Neurologist Dr. David Perlmutter says that in the past the brain was considered separate from other body parts. In reality, the brain’s function is intimately dependent on output provided by the gut’s microbiome.
While it may be a surprise, Perlmutter says, “These bugs flying around in our gut are changing the expression of our genes— our life code—moment to moment.” This knowledge is empowering, he adds, because we can leverage the information to positively affect the health of the brain, heart and other organs; increase bone density; and even deal with viral insults (identified as injury, irritation or trauma).
Optimizing microbial health
Fortunately, as microbiome science emerges, many health experts agree on recommendations that, if implemented, will improve the brain-gut-microbiome network while making us feel happier and healthier.

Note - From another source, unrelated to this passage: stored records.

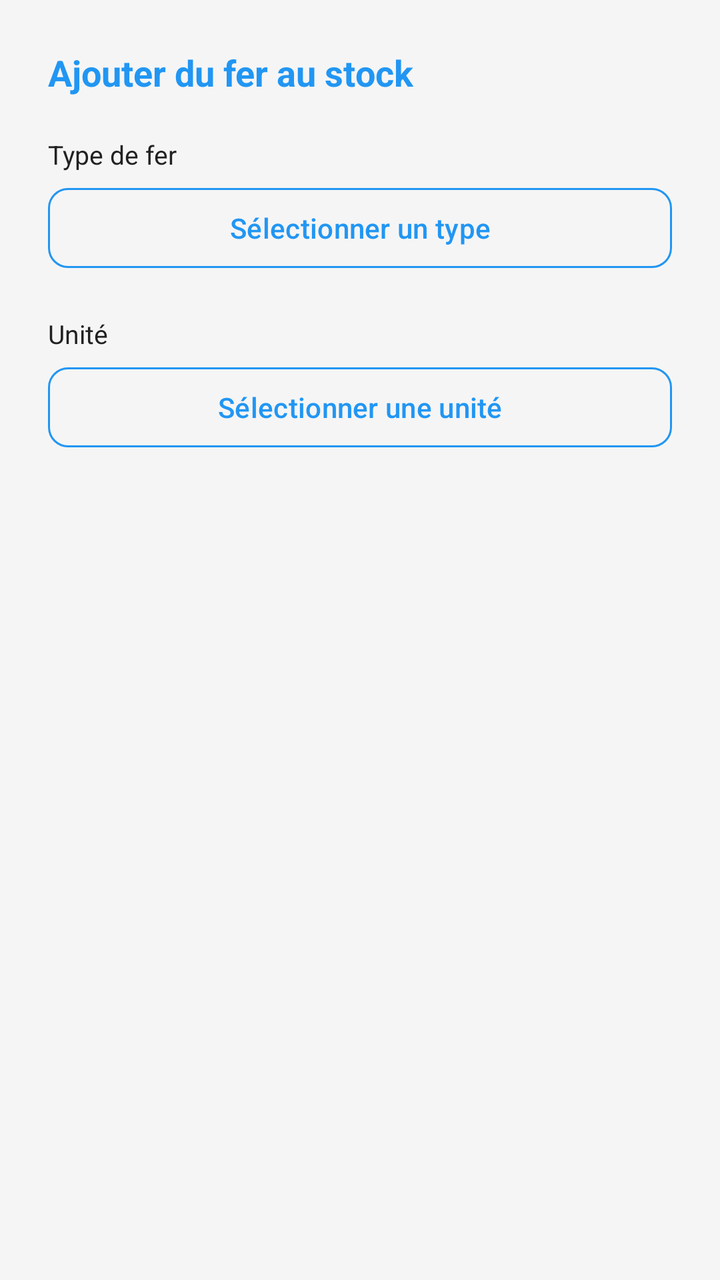
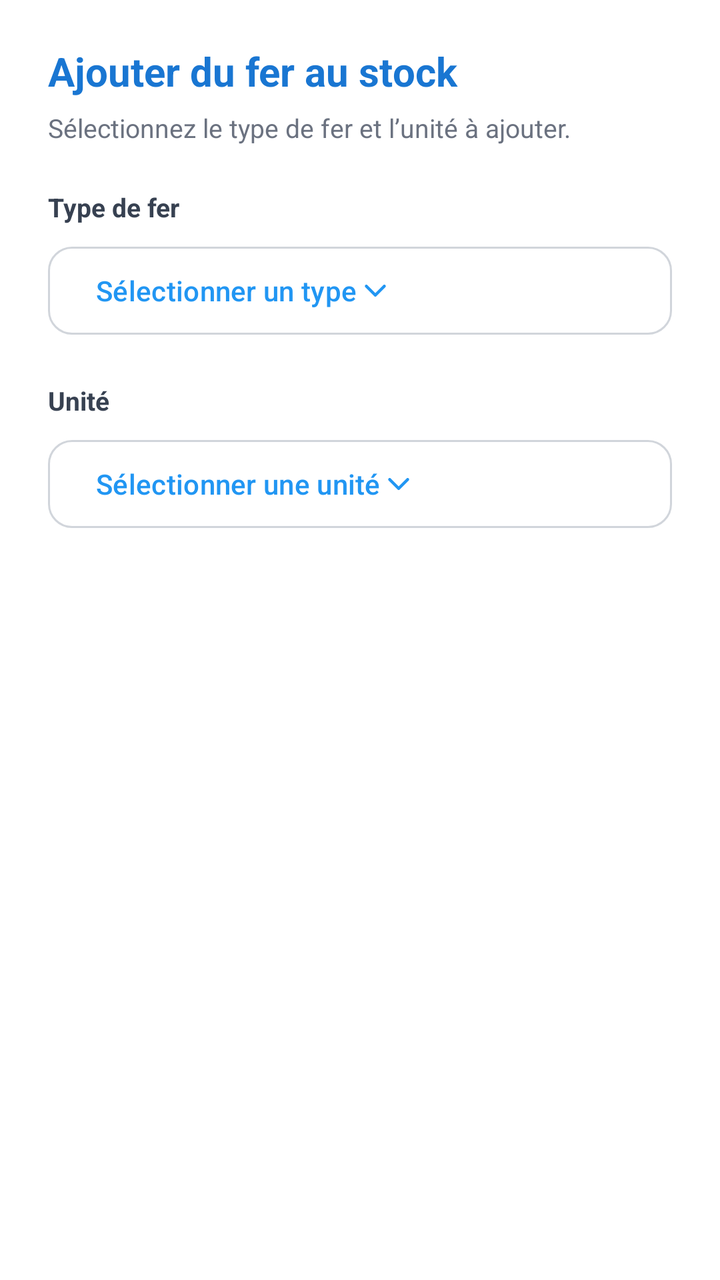

Screens rendered from an Android XML layout before and after an edit, with the pre-edit source and the edit as a unified diff.
<!-- AndroidManifest.xml: application theme Theme.GKMBarFer -->
<!-- res/layout/dialog_choix_type_unite.xml -->
<?xml version="1.0" encoding="utf-8"?>
<LinearLayout xmlns:android="http://schemas.android.com/apk/res/android"
    xmlns:app="http://schemas.android.com/apk/res-auto"
    android:layout_width="match_parent"
    android:layout_height="wrap_content"
    android:orientation="vertical"
    android:padding="24dp">

    <TextView
        android:layout_width="match_parent"
        android:layout_height="wrap_content"
        android:layout_marginBottom="20dp"
        android:text="Ajouter du fer au stock"
        android:textColor="@color/primary"
        android:textSize="18sp"
        android:textStyle="bold" />

    <TextView
        android:layout_width="match_parent"
        android:layout_height="wrap_content"
        android:layout_marginBottom="4dp"
        android:text="Type de fer"
        android:textColor="@color/on_surface"
        android:textSize="13sp" />

    <Button
        android:id="@+id/btnChoisirType"
        style="@style/Widget.Material3.Button.OutlinedButton"
        android:layout_width="match_parent"
        android:layout_height="wrap_content"
        android:layout_marginBottom="20dp"
        android:text="Sélectionner un type"
        android:textAllCaps="false"
        android:textColor="@color/primary"
        app:cornerRadius="10dp"
        app:strokeColor="@color/primary" />

    <TextView
        android:layout_width="match_parent"
        android:layout_height="wrap_content"
        android:layout_marginBottom="4dp"
        android:text="Unité"
        android:textColor="@color/on_surface"
        android:textSize="13sp" />

    <Button
        android:id="@+id/btnChoisirUnite"
        style="@style/Widget.Material3.Button.OutlinedButton"
        android:layout_width="match_parent"
        android:layout_height="wrap_content"
        android:text="Sélectionner une unité"
        android:textAllCaps="false"
        android:textColor="@color/primary"
        app:cornerRadius="10dp"
        app:strokeColor="@color/primary" />

</LinearLayout>
<!-- resources referenced by this layout -->
<resources>
  <color name="on_surface">#212121</color>
  <color name="primary">#2196F3</color>
  <style name="Theme.GKMBarFer" parent="Base.Theme.GKMBarFer" />
  <style name="Base.Theme.GKMBarFer" parent="Theme.Material3.Light.NoActionBar">
          <item name="colorPrimary">@color/primary</item>
          <item name="colorPrimaryVariant">@color/primary_dark</item>
          <item name="colorOnPrimary">@color/white</item>
          <item name="android:windowBackground">@color/background</item>
          <item name="android:forceDarkAllowed" tools:targetApi="29">false</item>
      </style>
  <color name="primary_dark">#1976D2</color>
  <color name="white">#FFFFFFFF</color>
  <color name="background">#F5F5F5</color>
</resources>

<!-- the commit's change to res/layout/dialog_choix_type_unite.xml (unified diff, before → after) -->
@@ -4,54 +4,84 @@
     android:layout_width="match_parent"
     android:layout_height="wrap_content"
     android:orientation="vertical"
-    android:padding="24dp">
+    android:paddingStart="24dp"
+    android:paddingTop="22dp"
+    android:paddingEnd="24dp"
+    android:paddingBottom="24dp"
+    android:background="@color/surface">
 
+    
     <TextView
         android:layout_width="match_parent"
         android:layout_height="wrap_content"
-        android:layout_marginBottom="20dp"
+        android:layout_marginBottom="6dp"
         android:text="Ajouter du fer au stock"
-        android:textColor="@color/primary"
-        android:textSize="18sp"
+        android:textColor="@color/primary_dark"
+        android:textSize="20sp"
         android:textStyle="bold" />
 
+    
     <TextView
         android:layout_width="match_parent"
         android:layout_height="wrap_content"
-        android:layout_marginBottom="4dp"
-        android:text="Type de fer"
-        android:textColor="@color/on_surface"
+        android:layout_marginBottom="22dp"
+        android:text="Sélectionnez le type de fer et l’unité à ajouter."
+        android:textColor="@color/secondary_text"
         android:textSize="13sp" />
 
-    <Button
+    
+    <TextView
+        android:layout_width="match_parent"
+        android:layout_height="wrap_content"
+        android:layout_marginBottom="7dp"
+        android:text="Type de fer"
+        android:textColor="@color/section_title"
+        android:textSize="13sp"
+        android:textStyle="bold" />
+
+    <com.google.android.material.button.MaterialButton
         android:id="@+id/btnChoisirType"
         style="@style/Widget.Material3.Button.OutlinedButton"
         android:layout_width="match_parent"
-        android:layout_height="wrap_content"
+        android:layout_height="52dp"
         android:layout_marginBottom="20dp"
+        android:gravity="center_vertical"
         android:text="Sélectionner un type"
         android:textAllCaps="false"
         android:textColor="@color/primary"
-        app:cornerRadius="10dp"
-        app:strokeColor="@color/primary" />
+        android:textSize="14sp"
+        app:cornerRadius="12dp"
+        app:strokeColor="@color/input_stroke"
+        app:strokeWidth="1dp"
+        app:icon="@drawable/ic_chevron_down"
+        app:iconGravity="textEnd"
+        app:iconPadding="0dp" />
 
+    
     <TextView
         android:layout_width="match_parent"
         android:layout_height="wrap_content"
-        android:layout_marginBottom="4dp"
+        android:layout_marginBottom="7dp"
         android:text="Unité"
-        android:textColor="@color/on_surface"
-        android:textSize="13sp" />
+        android:textColor="@color/section_title"
+        android:textSize="13sp"
+        android:textStyle="bold" />
 
-    <Button
+    <com.google.android.material.button.MaterialButton
         android:id="@+id/btnChoisirUnite"
         style="@style/Widget.Material3.Button.OutlinedButton"
         android:layout_width="match_parent"
-        android:layout_height="wrap_content"
+        android:layout_height="52dp"
+        android:gravity="center_vertical"
         android:text="Sélectionner une unité"
         android:textAllCaps="false"
         android:textColor="@color/primary"
-        app:cornerRadius="10dp"
-        app:strokeColor="@color/primary" />
+        android:textSize="14sp"
+        app:cornerRadius="12dp"
+        app:strokeColor="@color/input_stroke"
+        app:strokeWidth="1dp"
+        app:icon="@drawable/ic_chevron_down"
+        app:iconGravity="textEnd"
+        app:iconPadding="0dp" />
 
 </LinearLayout>
<!-- resource entries referenced after the edit -->
@@ -1,8 +1,9 @@
 <!-- resources referenced by this layout -->
 <resources>
-  <color name="on_surface">#212121</color>
+  <color name="input_stroke">#D1D5DB</color>
   <color name="primary">#2196F3</color>
   <style name="Theme.GKMBarFer" parent="Base.Theme.GKMBarFer" />
+  <color name="detail_button_text">#1976D2</color>
   <style name="Base.Theme.GKMBarFer" parent="Theme.Material3.Light.NoActionBar">
           <item name="colorPrimary">@color/primary</item>
           <item name="colorPrimaryVariant">@color/primary_dark</item>
@@ -11,6 +12,26 @@
           <item name="android:forceDarkAllowed" tools:targetApi="29">false</item>
       </style>
   <color name="primary_dark">#1976D2</color>
+  <color name="secondary_text">#6B7280</color>
+  <color name="section_title">#374151</color>
+  <color name="surface">#FFFFFF</color>
+  <!-- drawable ic_chevron_down (drawable) -->
+  <?xml version="1.0" encoding="utf-8"?>
+  <vector xmlns:android="http://schemas.android.com/apk/res/android"
+      android:width="24dp"
+      android:height="24dp"
+      android:viewportWidth="24"
+      android:viewportHeight="24">
+  
+      <path
+          android:fillColor="@android:color/transparent"
+          android:pathData="M6,9 L12,15 L18,9"
+          android:strokeColor="@color/detail_button_text"
+          android:strokeWidth="2"
+          android:strokeLineCap="round"
+          android:strokeLineJoin="round" />
+  
+  </vector>
   <color name="white">#FFFFFFFF</color>
   <color name="background">#F5F5F5</color>
 </resources>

Mayer suggests optimizing the health of the microbial ecosystem in the gut through a diet and lifestyle that not only feed the gut microbes but contribute to the resilience of the systems housed there. “In any ecosystem,” he says, “diversity is a key determinant of its ability to resist stress, perturbations, disease and infections.” Mayer also emphasizes that “emotions play out in the theater of our guts,” and stress, adverse childhood experiences and trauma also affect the health of one’s microbiome. He advises prioritizing disease prevention by creating balance in your life through stress reduction and using mind-body approaches.
Dr. Josh Axe, a certified doctor of natural medicine and clinical nutritionist, offers some practical ways to improve your microbiome diversity and ecosystems by using food and lifestyle as medicine. Make sure you eat a variety of organic fruits and vegetables and avoid processed foods. Increase your daily exposure to healthy soil-based organisms (trees, grass, plants, etc.) by spending time in nature.
“Digestive health is really where our health begins,” says Axe, a Costco member, since we rely on the gut to absorb vitamins and nutrients, and even our hormones and mood are related to the gut.
Axe says we need to shift our mentality toward food as medicine and start shopping and buying more organic foods and products. “That’s one reason I love Costco,” he notes. “They have such a wide array of organic fruit, organic vegetables and organic meat products. Step No. 1 to getting healthy is getting more of these foods.”
--Casey Hersch, LCSW (lightyoursparkle.life), specializes in autoimmune disease, trauma and healing through integrative methods.